> _Exercise prompt_: If a line in the material below has the string "such", copy it out.

■ ■ ■

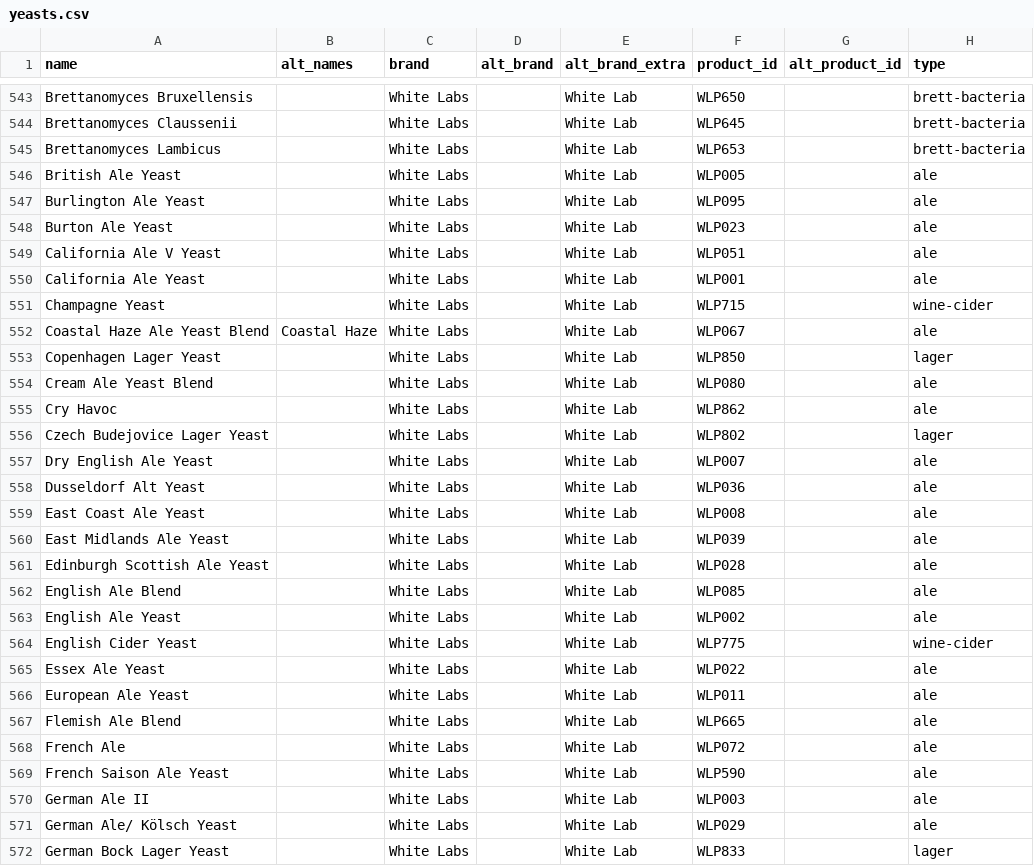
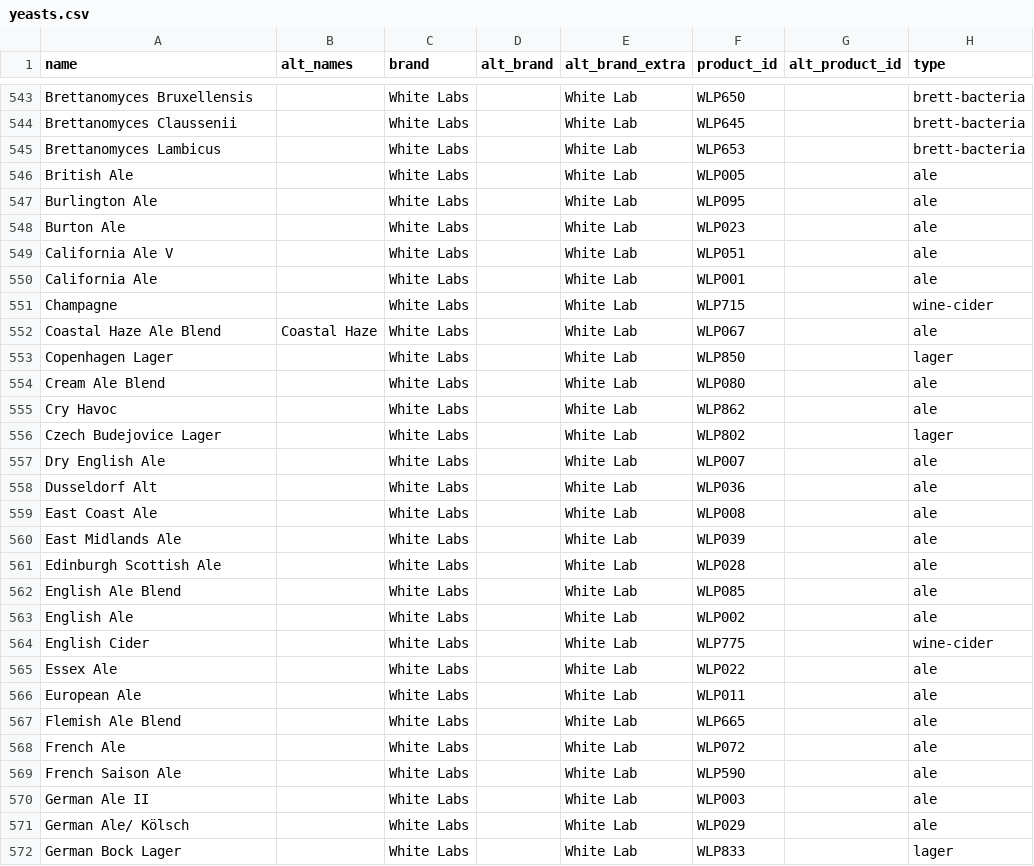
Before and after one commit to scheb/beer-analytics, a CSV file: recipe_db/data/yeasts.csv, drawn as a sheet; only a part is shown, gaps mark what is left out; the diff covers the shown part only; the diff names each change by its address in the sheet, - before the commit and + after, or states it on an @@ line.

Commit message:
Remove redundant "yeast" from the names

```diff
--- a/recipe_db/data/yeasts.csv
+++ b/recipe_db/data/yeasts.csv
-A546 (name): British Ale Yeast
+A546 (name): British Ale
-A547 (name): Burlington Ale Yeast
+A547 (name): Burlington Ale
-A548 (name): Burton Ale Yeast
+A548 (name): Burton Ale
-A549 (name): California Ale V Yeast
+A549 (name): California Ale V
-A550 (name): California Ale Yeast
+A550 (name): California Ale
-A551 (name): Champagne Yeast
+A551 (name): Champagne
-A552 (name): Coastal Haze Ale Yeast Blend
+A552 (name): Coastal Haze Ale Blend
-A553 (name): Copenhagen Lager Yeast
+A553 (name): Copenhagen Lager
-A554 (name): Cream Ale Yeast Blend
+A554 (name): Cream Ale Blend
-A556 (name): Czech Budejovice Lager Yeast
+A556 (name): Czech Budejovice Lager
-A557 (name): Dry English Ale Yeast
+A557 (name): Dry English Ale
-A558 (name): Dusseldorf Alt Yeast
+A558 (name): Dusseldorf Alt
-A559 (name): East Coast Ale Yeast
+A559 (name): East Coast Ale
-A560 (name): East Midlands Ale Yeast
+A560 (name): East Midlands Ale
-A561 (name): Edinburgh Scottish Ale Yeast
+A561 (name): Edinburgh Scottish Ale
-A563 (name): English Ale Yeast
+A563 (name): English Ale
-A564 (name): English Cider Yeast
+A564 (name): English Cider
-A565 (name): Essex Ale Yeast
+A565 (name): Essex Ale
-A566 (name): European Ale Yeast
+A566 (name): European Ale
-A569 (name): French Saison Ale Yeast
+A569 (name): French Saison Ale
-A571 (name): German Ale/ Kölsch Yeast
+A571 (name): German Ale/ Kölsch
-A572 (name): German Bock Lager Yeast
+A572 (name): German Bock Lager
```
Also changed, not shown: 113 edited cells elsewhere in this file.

■ ■ ■

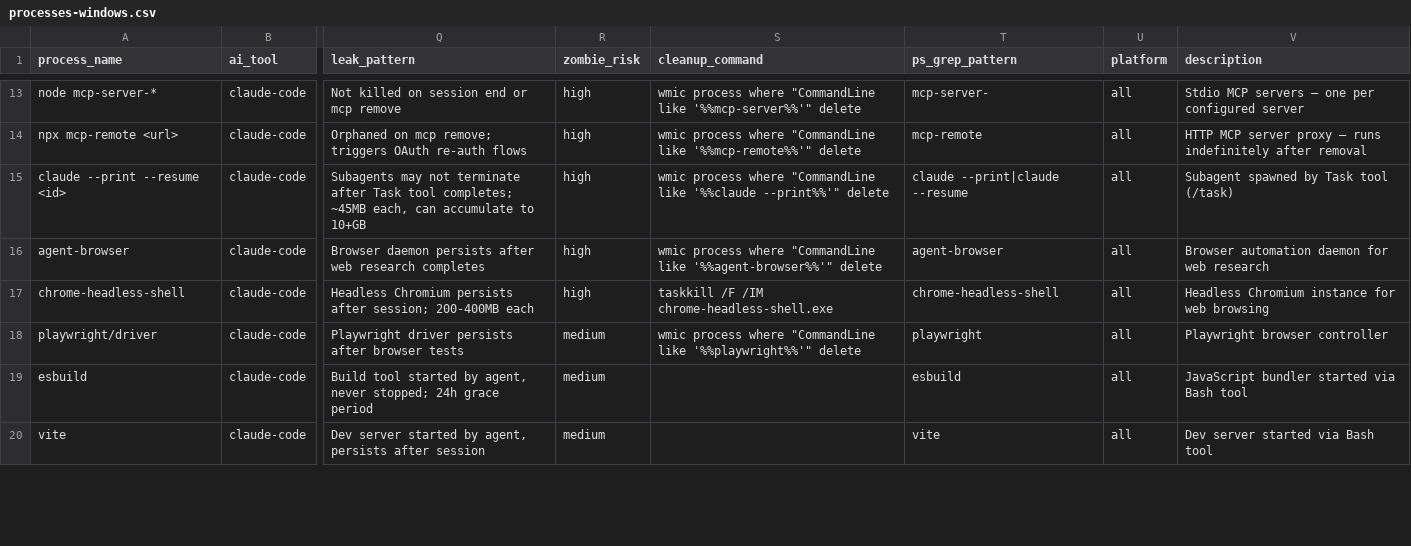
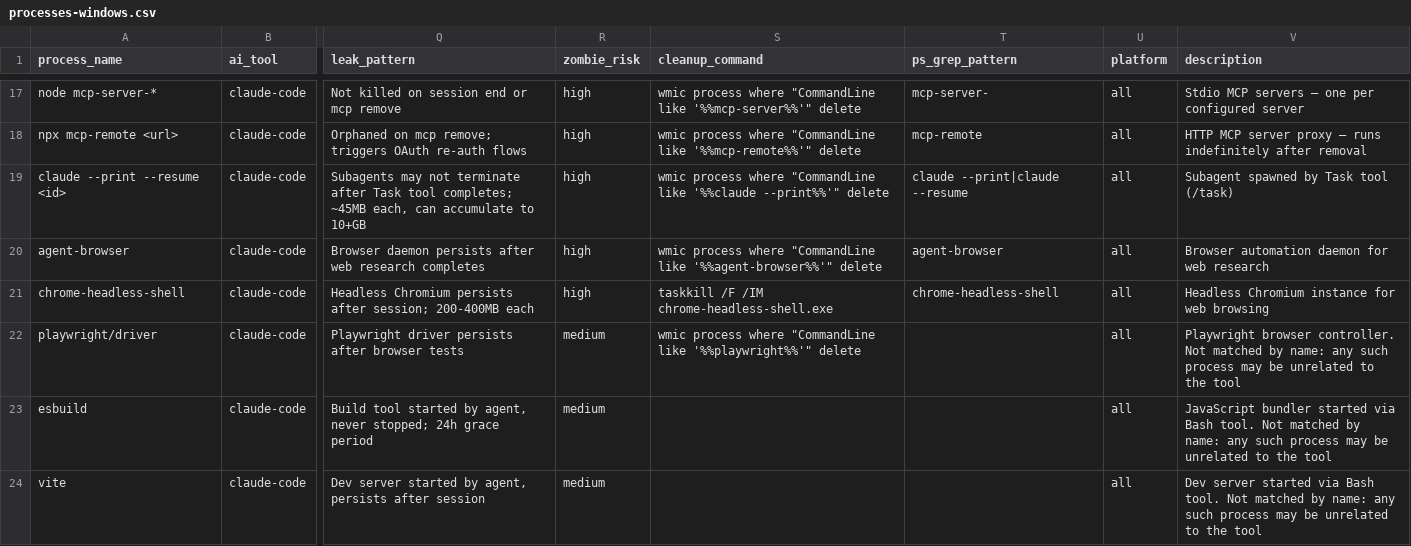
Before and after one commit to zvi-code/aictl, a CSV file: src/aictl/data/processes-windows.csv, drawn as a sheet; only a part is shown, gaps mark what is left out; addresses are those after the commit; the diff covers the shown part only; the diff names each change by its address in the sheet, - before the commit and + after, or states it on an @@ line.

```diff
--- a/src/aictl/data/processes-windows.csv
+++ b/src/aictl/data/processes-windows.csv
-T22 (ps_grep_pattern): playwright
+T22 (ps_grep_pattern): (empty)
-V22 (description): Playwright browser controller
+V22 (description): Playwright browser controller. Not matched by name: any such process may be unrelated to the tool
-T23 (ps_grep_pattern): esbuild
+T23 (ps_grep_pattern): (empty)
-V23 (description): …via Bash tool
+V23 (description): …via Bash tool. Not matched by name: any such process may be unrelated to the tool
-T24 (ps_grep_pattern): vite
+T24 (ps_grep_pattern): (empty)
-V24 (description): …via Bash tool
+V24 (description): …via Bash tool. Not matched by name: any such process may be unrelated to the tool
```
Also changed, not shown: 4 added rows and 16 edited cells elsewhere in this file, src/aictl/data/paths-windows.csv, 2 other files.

■ ■ ■

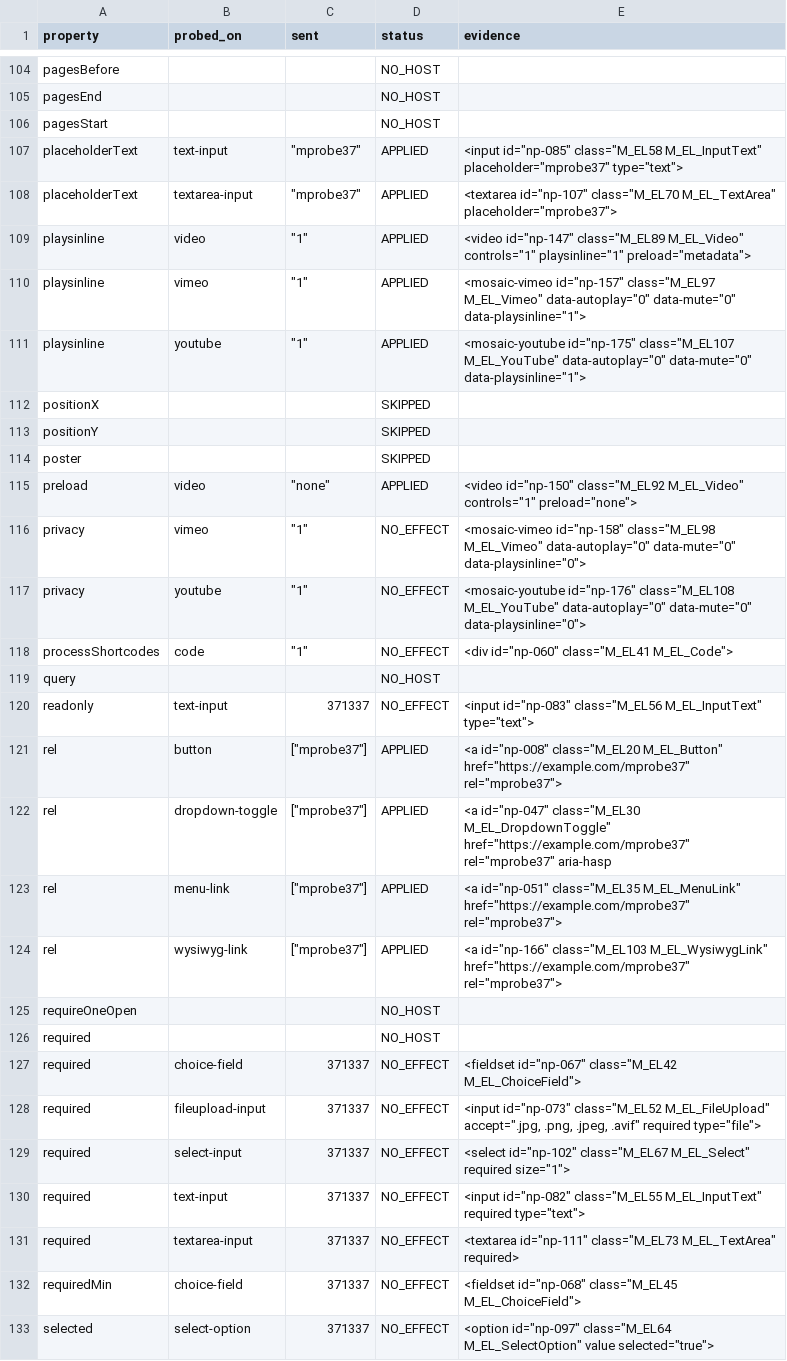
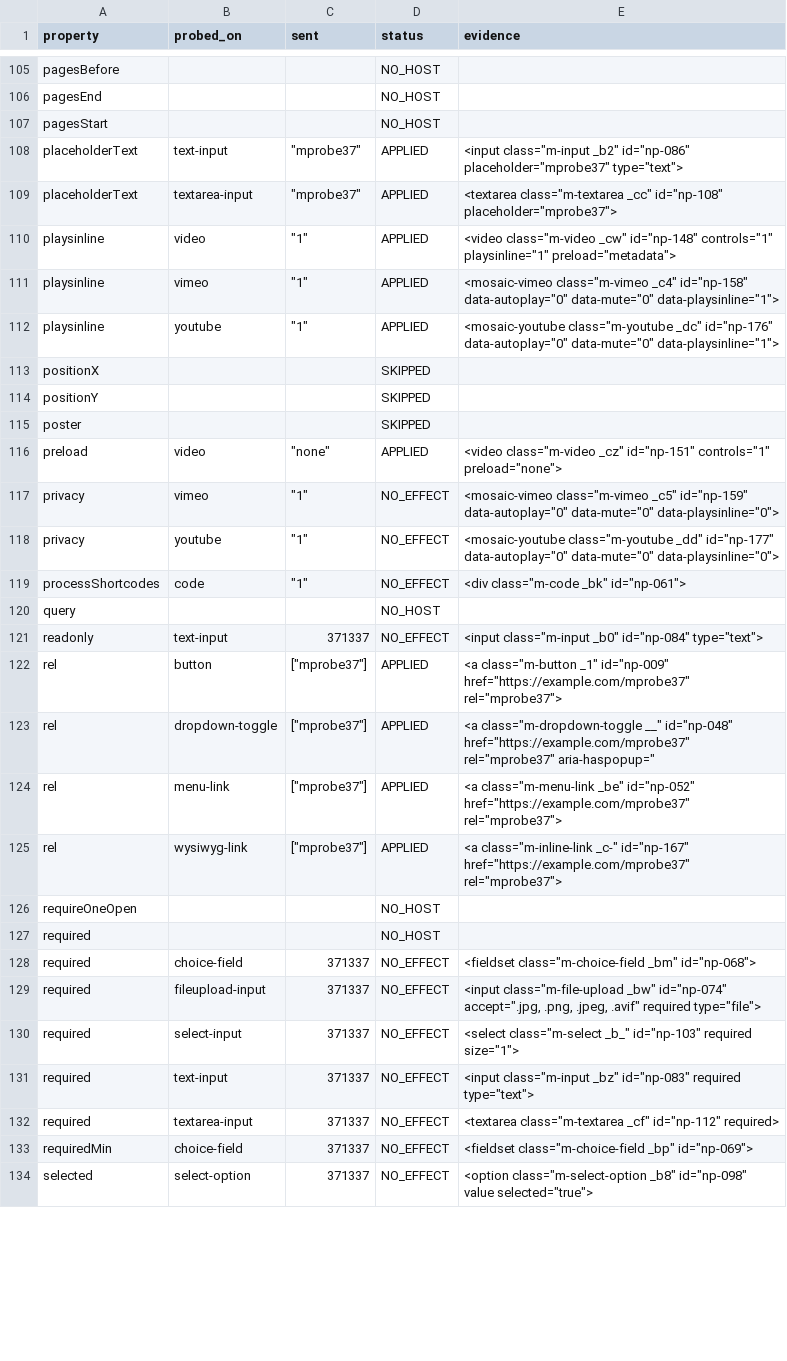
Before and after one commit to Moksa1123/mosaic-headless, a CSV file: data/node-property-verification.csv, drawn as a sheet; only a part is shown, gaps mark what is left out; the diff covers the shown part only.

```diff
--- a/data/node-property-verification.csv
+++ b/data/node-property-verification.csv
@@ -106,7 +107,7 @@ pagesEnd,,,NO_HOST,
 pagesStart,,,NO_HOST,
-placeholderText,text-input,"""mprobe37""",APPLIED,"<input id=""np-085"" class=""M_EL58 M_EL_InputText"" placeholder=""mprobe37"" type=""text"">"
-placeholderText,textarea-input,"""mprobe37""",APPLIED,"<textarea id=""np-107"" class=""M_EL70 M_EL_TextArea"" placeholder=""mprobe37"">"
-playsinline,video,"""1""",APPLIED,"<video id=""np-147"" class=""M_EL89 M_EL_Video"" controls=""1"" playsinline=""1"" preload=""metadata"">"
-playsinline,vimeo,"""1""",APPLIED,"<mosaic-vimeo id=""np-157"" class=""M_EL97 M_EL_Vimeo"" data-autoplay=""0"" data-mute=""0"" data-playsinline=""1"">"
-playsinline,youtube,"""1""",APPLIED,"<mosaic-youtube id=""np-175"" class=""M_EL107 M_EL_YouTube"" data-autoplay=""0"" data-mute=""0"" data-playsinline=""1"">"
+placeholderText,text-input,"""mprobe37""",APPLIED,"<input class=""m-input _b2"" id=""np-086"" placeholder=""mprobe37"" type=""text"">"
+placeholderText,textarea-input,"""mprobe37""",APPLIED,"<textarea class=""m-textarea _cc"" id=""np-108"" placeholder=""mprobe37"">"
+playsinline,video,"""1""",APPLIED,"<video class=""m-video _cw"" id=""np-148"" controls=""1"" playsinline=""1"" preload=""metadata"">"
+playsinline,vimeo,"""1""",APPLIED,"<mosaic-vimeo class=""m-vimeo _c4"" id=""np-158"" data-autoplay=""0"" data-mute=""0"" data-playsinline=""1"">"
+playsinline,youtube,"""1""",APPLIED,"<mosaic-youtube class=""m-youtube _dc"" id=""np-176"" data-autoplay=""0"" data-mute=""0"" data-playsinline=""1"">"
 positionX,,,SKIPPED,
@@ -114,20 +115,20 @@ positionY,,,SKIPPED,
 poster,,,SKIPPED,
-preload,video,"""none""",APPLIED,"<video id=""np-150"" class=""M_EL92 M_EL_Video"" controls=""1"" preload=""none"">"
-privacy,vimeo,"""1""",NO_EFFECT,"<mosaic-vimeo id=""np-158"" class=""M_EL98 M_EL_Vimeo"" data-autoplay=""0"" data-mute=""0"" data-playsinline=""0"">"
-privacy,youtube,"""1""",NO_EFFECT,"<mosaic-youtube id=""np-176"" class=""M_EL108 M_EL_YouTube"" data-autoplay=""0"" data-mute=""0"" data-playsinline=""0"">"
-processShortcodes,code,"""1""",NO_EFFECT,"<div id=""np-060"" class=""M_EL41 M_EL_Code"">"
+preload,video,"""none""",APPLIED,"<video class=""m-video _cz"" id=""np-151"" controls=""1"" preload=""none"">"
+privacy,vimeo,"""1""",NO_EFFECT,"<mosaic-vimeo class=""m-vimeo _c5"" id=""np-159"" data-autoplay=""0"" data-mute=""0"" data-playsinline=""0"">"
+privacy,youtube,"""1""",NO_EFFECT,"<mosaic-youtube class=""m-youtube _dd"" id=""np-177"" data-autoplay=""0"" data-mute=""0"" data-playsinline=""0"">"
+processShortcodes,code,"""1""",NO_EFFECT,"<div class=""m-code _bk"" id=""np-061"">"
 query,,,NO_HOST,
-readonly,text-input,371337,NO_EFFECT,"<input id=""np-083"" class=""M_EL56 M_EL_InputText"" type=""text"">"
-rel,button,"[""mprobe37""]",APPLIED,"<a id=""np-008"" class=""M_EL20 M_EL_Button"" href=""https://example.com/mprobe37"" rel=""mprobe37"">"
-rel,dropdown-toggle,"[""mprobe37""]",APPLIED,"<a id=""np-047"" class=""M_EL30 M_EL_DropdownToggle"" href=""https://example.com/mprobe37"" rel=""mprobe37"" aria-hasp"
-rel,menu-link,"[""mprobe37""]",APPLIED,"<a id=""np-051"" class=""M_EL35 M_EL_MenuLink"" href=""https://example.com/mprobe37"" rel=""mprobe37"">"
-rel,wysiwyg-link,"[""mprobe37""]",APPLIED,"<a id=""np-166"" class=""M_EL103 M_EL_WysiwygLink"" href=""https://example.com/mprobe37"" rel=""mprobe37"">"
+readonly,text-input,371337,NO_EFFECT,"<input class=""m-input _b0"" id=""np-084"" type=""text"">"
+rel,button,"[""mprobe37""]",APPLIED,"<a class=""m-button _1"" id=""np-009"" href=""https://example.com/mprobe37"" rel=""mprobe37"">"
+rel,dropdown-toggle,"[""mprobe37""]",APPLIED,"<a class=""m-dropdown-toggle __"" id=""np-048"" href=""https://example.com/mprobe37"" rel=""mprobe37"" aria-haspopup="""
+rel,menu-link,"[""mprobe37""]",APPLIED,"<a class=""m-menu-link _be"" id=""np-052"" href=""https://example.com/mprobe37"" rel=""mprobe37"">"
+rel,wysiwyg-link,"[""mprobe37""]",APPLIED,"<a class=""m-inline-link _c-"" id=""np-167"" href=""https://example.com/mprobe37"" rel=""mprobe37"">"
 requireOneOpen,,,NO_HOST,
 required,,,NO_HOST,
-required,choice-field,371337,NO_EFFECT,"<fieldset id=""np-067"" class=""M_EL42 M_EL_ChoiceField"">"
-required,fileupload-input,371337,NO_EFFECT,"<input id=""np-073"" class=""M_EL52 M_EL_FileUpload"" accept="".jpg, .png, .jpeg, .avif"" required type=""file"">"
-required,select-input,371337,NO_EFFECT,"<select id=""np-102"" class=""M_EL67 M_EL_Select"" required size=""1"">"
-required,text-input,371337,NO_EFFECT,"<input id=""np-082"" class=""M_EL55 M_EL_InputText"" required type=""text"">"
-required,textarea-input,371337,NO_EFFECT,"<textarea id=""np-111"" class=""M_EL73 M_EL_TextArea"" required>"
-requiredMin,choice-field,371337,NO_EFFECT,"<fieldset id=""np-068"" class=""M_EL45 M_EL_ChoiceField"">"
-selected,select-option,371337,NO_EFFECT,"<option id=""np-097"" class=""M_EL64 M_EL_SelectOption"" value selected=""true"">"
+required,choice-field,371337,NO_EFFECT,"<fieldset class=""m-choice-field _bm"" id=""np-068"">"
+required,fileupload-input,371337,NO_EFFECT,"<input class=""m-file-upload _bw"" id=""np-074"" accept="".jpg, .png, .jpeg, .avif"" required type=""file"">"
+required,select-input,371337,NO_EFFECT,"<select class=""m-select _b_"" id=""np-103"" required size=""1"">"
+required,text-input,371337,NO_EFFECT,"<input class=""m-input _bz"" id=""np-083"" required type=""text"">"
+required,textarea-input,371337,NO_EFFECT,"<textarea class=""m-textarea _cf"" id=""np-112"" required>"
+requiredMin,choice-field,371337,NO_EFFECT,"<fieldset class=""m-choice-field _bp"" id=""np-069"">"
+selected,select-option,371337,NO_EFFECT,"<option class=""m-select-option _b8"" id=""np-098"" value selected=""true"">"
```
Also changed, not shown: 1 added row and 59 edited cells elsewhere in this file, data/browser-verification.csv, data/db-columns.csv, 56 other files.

■ ■ ■

> _Your response_:
+V22 (description): Playwright browser controller. Not matched by name: any such process may be unrelated to the tool
+V23 (description): …via Bash tool. Not matched by name: any such process may be unrelated to the tool
+V24 (description): …via Bash tool. Not matched by name: any such process may be unrelated to the tool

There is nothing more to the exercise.